What is being asked: Copy the lines below, beginning with the one that contains "E --> F[Segmentation" and continuing through the final line, exactly as written and with no other lines.

Record excerpts:
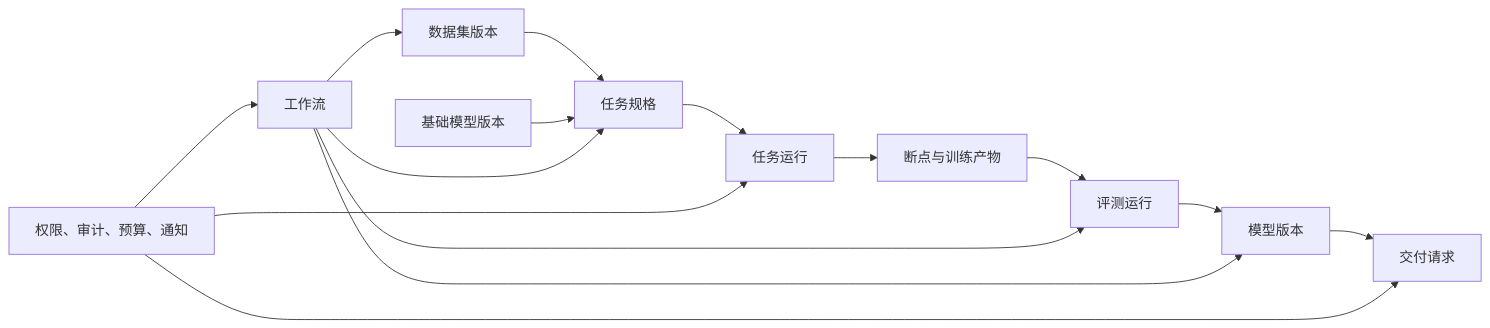
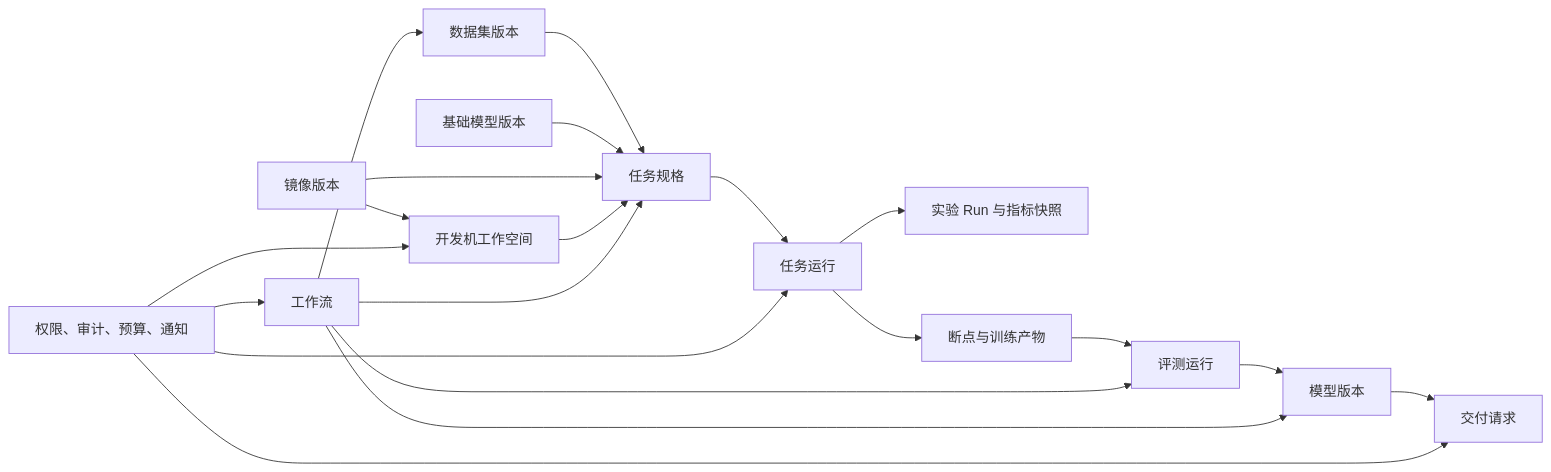
The third of 23 diagrams in docs/4-大模型训练平台需求规划梳理（草稿）.v2.md (gqcn/ltp), drawn with Mermaid before and after one commit. The commit also changed other lines of this file, not shown here.

````diff
--- a/docs/4-大模型训练平台需求规划梳理（草稿）.v2.md
+++ b/docs/4-大模型训练平台需求规划梳理（草稿）.v2.md
@@ -58,17 +70,22 @@
 ```mermaid
 flowchart LR
     dataset["数据集版本"] --> spec["任务规格"]
     base["基础模型版本"] --> spec
+    image["镜像版本"] --> workspace["开发机工作空间"]
+    image --> spec
+    workspace --> spec
     spec --> run["任务运行"]
+    run --> experiment["实验 Run 与指标快照"]
     run --> ckpt["断点与训练产物"]
     ckpt --> eval["评测运行"]
     eval --> model["模型版本"]
     model --> delivery["交付请求"]
     workflow["工作流"] --> dataset
     workflow --> spec
     workflow --> eval
     workflow --> model
     governance["权限、审计、预算、通知"] --> workflow
+    governance --> workspace
     governance --> run
     governance --> delivery
 ```
````
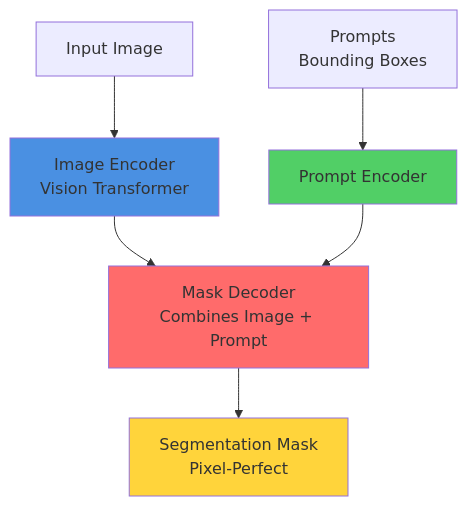
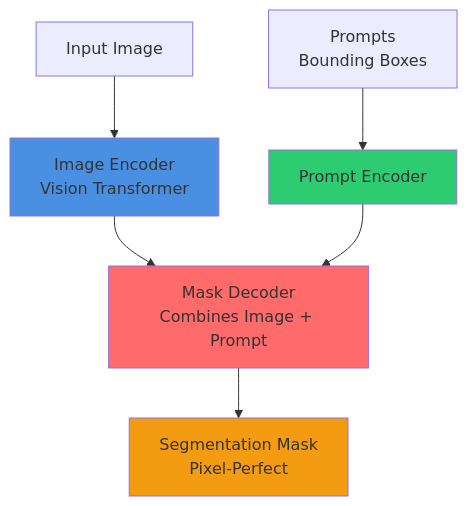
One commit to Omenranr/rag-video changed the ninth of 35 diagrams in README.md. Above: the diagram before and after it, drawn with Mermaid. The commit also changed other lines of this file, not shown here.

````diff
--- a/README.md
+++ b/README.md
@@ -262,15 +262,15 @@
 ```mermaid
 graph TB
     A[Input Image] --> B[Image Encoder<br/>Vision Transformer]
     C[Prompts<br/>Bounding Boxes] --> D[Prompt Encoder]
     
     B --> E[Mask Decoder<br/>Combines Image + Prompt]
     D --> E
     
     E --> F[Segmentation Mask<br/>Pixel-Perfect]
     
     style B fill:#4a90e2
-    style D fill:#51cf66
+    style D fill:#2ecc71
     style E fill:#ff6b6b
-    style F fill:#ffd43b
+    style F fill:#f39c12
 ```
````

Response area:
     E --> F[Segmentation Mask<br/>Pixel-Perfect]
     
     style B fill:#4a90e2
-    style D fill:#51cf66
+    style D fill:#2ecc71
     style E fill:#ff6b6b
-    style F fill:#ffd43b
+    style F fill:#f39c12
 ```
````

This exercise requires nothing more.